The STARS Project - Space Telemetry And Remote Sensing
The STARS (short for Space Telemetry and Remote Sensing) Project is an educational and promotional project of Adeptium Consulting Ltd. It is a series of near-space remote sensing missions showing how indivuduals can explore space and perform real science, without the budget of a global super-power or a multinational aerospace company.
The current evolution, our first mission, is STARS-1. We are hoping to launch in 2013, subject to weather, staff availability (paying clients always come first!), and launch consent and scheduling at our preferred site.
The mission objective is to launch an instrument package to over 100,000ft.(30km), record sensor measurements and images throughout the flight, track the package through its descent phase to landing, and retrieve the data. We are evaluating how well the sensors work in near-space conditions, and how well our downlinks work.
The launch mechanism is a meteorological balloon, from which a parachute and the instrument package are suspended. Once the balloon ruptures at peak altitude, the parachute should deploy, and the package should enter a controlled descent to Earth. Throughout its flight, multiple onboard GPS systems report the location and (where possible) altitude to Mission Control through downlinks (with redundancy to cope with both potential systems failures and legal limitations on in-flight transmissions). The retrieve crews follow the ground track of the package until its landing.
Conditions at peak altitude are harsh. Temperatures below -40 degrees C and an atmospheric pressure around 1% of that at sea level require a lot of careful thought, if instruments are to survive, much less record their results. Radiation is another factor, too. At 30km above the Earth's surface, there is much less protection against everything from ultraviolet light, through X rays, to more seriously ionizing radiations. It will be interesting to discover how much this affects the on-board equipment - which can't be hardened very much against radiation without over-running our maximum payload weight.

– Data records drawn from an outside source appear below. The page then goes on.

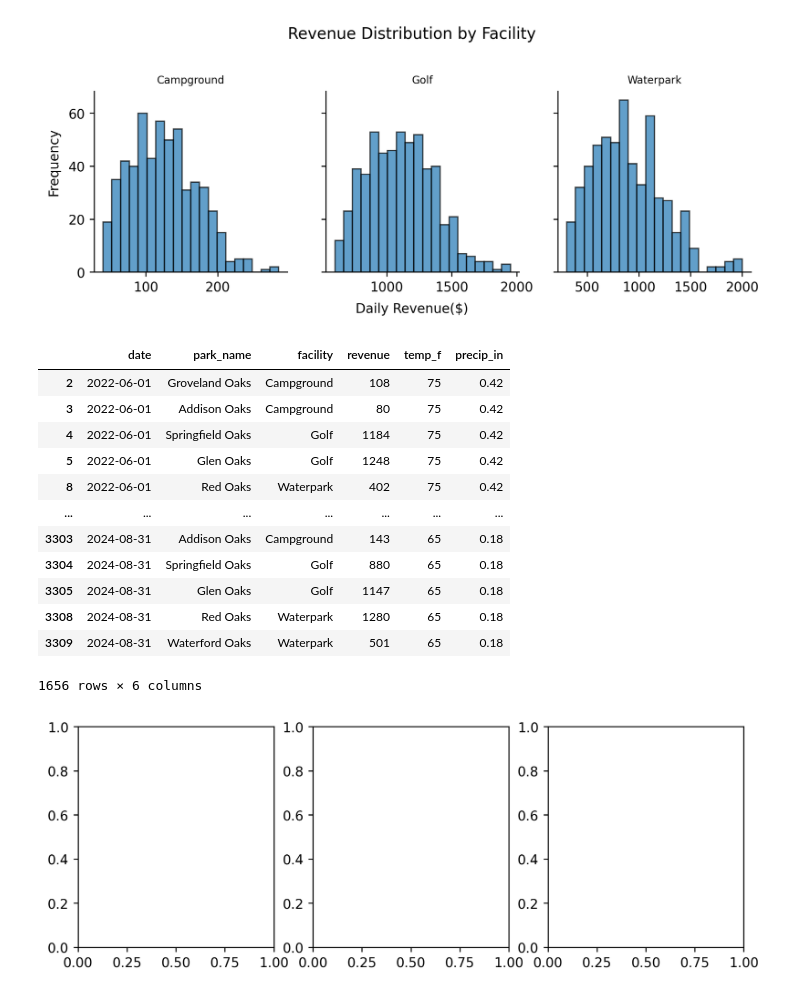
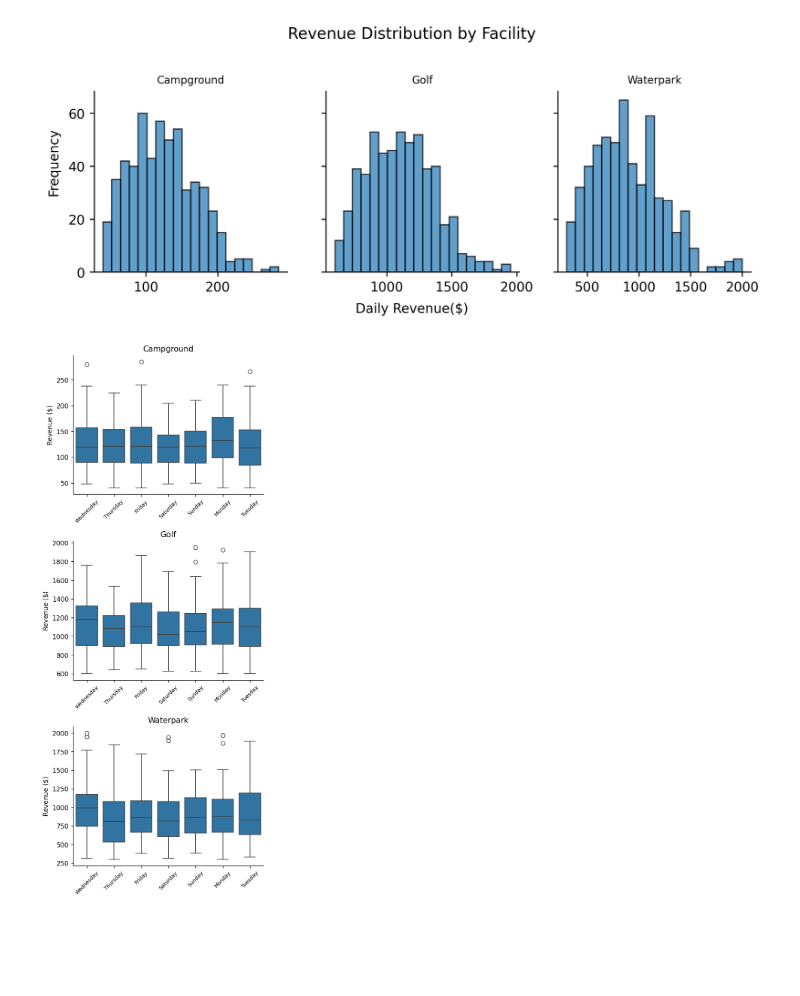
Before and after one commit to tynardone/ocpr-data-viz, a Jupyter notebook: notebooks/2-data-eda.ipynb, the cells around one changed output. Cells and saved outputs as stored; diff of their text form; code cells hidden in the pictures; blank space fills up the shorter version.

```diff
--- a/notebooks/2-data-eda.ipynb
+++ b/notebooks/2-data-eda.ipynb
@@ -75,23 +76,21 @@ fig.subplots_adjust(top=0.75)
 plt.show()
 # %% [output]
 [figure]
-# %%
-fig, axs = plt.subplots(1, 2, figsize=(9, 3), dpi=250)
-
-for month in df.month.unique():
-    a
-# %% [output]
-|  | date | park_name | facility | revenue | temp_f | precip_in |
-| 2 | 2022-06-01 | Groveland Oaks | Campground | 108 | 75 | 0.42 |
-| 3 | 2022-06-01 | Addison Oaks | Campground | 80 | 75 | 0.42 |
-| 4 | 2022-06-01 | Springfield Oaks | Golf | 1184 | 75 | 0.42 |
-| 5 | 2022-06-01 | Glen Oaks | Golf | 1248 | 75 | 0.42 |
-| 8 | 2022-06-01 | Red Oaks | Waterpark | 402 | 75 | 0.42 |
-| ... | ... | ... | ... | ... | ... | ... |
-| 3303 | 2024-08-31 | Addison Oaks | Campground | 143 | 65 | 0.18 |
-| 3304 | 2024-08-31 | Springfield Oaks | Golf | 880 | 65 | 0.18 |
-| 3305 | 2024-08-31 | Glen Oaks | Golf | 1147 | 65 | 0.18 |
-| 3308 | 2024-08-31 | Red Oaks | Waterpark | 1280 | 65 | 0.18 |
-| 3309 | 2024-08-31 | Waterford Oaks | Waterpark | 501 | 65 | 0.18 |
-1656 rows × 6 columns
-[figure, removed]
+# %%
+# Create boxplot for revenue for each day of the week and create a subplot for each facility
+fig, axs = plt.subplots(n_facilities, 1, figsize=(5, 4 * n_facilities), dpi=125)
+for i, facility in enumerate(facilities):
+    ax = axs[i]
+    sns.boxplot(data=df[df['facility'] == facility], x='weekday', y='revenue', ax=ax,)
+    ax.set_title(facility)
+    ax.set_xlabel('')
+    ax.set_ylabel('Revenue ($)')
+    ax.spines['right'].set_visible(False)
+    ax.spines['top'].set_visible(False)
+    ax.tick_params(axis='x', labelsize=8, labelrotation=45)
+    # rotate x-axis labels
+
+fig.tight_layout()
+plt.show()
+# %% [output]
+[figure, added]
```
Also changed, not shown: parts of 1 cell of this notebook, 35 other files.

This site records our progress, thoughts and ideas as the mission develops.